page 233 by Brieher et al. show that elongating bundles of actin can, by themselves, propel a bacterium, and do so faster than frequent actin nucleation does.
Actin filament nucleation by Arp2/3 is a prerequisite for movement of the intracellular pathogen Listeria monocytogenes. Through repeated nucleations, Arp2/3 builds a comet tail of short branched actin filaments that push the bug from behind. But Brieher and colleagues show that once some nucleation occurs, comet tails can be built without Arp2/3.
Upon Arp2/3 inhibition, the branched filaments elongated into long barrel-shaped tails encircling the bacterium. Bugs building these structures were faster than those using Arp2/3. As the barrels are not attached at the bug's rear, it is not clear how movement is achieved. Fractionation experiments showed that the actin-bundling protein fascin is required, although other bundling proteins also worked. The barrels might work like railroad tracks, with the bundling proteins preventing buckling of the filaments. No motor for these tracks has been found at the actin–bacterium interface however.

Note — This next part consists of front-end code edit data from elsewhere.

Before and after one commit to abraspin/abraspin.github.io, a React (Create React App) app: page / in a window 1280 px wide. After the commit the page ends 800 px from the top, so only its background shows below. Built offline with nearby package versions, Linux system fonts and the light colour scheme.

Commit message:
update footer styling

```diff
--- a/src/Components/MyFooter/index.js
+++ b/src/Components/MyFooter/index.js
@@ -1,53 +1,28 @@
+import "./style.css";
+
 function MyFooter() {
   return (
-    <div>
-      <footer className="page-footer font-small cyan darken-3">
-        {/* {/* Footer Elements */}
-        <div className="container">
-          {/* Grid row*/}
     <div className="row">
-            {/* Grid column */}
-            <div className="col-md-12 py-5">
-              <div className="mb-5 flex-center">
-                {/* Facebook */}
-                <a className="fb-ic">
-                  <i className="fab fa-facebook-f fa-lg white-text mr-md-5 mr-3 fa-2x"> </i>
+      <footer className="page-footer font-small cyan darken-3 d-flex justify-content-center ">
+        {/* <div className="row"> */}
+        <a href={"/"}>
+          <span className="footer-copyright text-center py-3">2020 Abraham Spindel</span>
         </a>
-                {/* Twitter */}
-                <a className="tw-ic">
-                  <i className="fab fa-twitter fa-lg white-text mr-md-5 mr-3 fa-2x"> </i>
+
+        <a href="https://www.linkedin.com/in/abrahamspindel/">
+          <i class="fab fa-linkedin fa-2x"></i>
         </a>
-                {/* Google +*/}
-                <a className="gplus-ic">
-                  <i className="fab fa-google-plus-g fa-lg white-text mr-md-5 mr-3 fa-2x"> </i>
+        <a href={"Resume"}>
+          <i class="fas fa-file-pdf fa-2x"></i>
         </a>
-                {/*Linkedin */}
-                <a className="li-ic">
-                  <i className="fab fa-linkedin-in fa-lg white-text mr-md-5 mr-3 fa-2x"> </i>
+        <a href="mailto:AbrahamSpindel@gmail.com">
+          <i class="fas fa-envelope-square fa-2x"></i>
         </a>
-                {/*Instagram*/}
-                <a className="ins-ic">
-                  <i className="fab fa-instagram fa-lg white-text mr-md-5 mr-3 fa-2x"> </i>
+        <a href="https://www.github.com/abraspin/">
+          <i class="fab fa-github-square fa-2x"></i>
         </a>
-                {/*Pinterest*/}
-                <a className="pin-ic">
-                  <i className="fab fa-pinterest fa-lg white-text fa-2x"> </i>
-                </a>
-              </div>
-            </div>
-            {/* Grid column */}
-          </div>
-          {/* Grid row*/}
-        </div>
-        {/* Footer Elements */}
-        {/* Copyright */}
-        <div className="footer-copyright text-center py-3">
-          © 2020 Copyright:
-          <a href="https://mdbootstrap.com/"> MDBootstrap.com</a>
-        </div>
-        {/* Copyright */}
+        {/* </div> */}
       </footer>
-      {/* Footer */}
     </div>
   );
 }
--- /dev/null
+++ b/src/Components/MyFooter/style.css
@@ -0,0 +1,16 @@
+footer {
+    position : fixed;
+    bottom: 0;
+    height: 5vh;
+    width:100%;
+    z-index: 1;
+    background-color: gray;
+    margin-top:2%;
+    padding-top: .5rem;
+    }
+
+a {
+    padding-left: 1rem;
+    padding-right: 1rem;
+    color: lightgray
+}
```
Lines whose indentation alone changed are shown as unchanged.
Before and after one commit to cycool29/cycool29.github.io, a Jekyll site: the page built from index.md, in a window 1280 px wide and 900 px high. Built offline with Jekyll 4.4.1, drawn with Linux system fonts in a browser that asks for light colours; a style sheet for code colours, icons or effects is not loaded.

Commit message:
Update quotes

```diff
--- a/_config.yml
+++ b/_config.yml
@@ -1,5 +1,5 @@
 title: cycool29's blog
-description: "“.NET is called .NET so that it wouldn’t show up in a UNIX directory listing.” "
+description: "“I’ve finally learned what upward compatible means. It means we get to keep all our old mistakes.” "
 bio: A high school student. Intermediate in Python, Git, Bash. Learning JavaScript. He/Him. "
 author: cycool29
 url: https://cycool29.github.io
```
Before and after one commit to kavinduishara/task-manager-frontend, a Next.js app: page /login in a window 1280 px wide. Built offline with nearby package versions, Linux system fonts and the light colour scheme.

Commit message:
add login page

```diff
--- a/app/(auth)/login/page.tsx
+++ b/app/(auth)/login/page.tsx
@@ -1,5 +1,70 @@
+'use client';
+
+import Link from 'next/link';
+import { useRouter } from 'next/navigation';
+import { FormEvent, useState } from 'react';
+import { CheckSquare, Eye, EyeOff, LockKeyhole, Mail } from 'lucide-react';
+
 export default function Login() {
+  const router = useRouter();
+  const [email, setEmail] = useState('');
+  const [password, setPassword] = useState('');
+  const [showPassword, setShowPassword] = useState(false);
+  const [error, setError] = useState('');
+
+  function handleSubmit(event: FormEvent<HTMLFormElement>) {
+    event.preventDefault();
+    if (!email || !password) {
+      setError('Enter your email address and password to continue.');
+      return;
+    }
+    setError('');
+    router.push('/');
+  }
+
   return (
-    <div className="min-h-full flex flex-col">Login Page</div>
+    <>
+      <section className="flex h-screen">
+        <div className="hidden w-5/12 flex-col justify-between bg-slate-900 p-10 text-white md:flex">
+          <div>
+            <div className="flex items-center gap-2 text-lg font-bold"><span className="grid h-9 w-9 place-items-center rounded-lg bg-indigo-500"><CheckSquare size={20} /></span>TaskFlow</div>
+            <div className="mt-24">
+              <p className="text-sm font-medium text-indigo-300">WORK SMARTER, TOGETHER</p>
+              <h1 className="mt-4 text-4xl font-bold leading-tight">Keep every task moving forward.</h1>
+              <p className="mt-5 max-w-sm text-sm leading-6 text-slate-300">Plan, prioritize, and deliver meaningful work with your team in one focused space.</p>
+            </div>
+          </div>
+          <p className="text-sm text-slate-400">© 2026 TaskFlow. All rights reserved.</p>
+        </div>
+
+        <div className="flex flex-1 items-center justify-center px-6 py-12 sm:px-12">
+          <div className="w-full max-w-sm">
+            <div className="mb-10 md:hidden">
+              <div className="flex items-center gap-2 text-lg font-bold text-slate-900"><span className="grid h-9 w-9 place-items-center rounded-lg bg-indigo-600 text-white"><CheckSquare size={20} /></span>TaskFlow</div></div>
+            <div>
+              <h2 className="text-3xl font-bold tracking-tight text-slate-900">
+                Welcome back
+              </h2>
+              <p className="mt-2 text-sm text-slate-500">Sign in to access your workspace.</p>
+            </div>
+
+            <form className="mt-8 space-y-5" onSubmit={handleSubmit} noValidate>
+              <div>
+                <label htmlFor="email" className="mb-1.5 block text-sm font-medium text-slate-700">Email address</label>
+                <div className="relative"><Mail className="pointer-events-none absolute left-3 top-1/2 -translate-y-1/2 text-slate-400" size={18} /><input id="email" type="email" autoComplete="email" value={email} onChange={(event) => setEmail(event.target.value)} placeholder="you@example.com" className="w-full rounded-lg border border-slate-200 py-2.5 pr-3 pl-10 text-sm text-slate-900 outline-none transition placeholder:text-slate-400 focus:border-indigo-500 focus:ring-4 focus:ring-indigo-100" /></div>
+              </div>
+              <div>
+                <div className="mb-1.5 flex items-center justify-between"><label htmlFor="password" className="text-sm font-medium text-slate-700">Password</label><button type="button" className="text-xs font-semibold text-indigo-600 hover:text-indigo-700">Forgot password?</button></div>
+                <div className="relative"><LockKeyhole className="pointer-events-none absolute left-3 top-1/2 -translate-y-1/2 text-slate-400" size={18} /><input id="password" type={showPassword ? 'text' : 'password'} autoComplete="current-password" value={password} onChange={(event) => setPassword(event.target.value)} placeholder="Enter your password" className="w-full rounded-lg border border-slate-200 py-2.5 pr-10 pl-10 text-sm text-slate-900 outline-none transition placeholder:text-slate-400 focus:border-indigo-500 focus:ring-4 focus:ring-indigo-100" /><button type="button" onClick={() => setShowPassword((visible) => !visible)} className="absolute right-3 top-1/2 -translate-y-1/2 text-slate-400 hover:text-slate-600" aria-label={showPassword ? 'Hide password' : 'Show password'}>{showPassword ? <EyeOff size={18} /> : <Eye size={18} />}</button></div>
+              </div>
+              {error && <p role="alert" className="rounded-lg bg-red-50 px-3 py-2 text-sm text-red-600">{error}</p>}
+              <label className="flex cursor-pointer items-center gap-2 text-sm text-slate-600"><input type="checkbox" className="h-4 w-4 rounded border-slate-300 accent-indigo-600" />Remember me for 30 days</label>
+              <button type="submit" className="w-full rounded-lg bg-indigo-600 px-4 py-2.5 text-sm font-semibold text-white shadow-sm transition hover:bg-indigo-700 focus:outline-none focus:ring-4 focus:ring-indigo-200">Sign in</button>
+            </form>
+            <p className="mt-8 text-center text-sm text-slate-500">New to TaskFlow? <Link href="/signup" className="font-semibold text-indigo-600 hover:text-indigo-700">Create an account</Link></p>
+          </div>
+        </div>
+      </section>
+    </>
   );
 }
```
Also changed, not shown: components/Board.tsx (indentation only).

If there is no motor, motion may rely on diffusion followed by capture by unbundled filaments. If the more posterior, bundled actin is unable to bind to the bug's surface, net forward movement might occur. At least one other cytoplasmic factor was required in addition to fascin for Arpless motility. Its identification should supply clues regarding the force-generating mechanism.
In infected cells, the bug probably uses both polymerization methods, as both barrels and branched filaments were seen by EM. The combination might be needed to raise enough force to push past the host plasma membrane as the pathogen infects other cells. In other systems, such as fibroblasts, a switch from Arp2/3- to elongation-based assembly might initiate the transition from lamellipodia, which are rich in branched filaments, to filopodia, which contain fascin and parallel actin bundles. ▪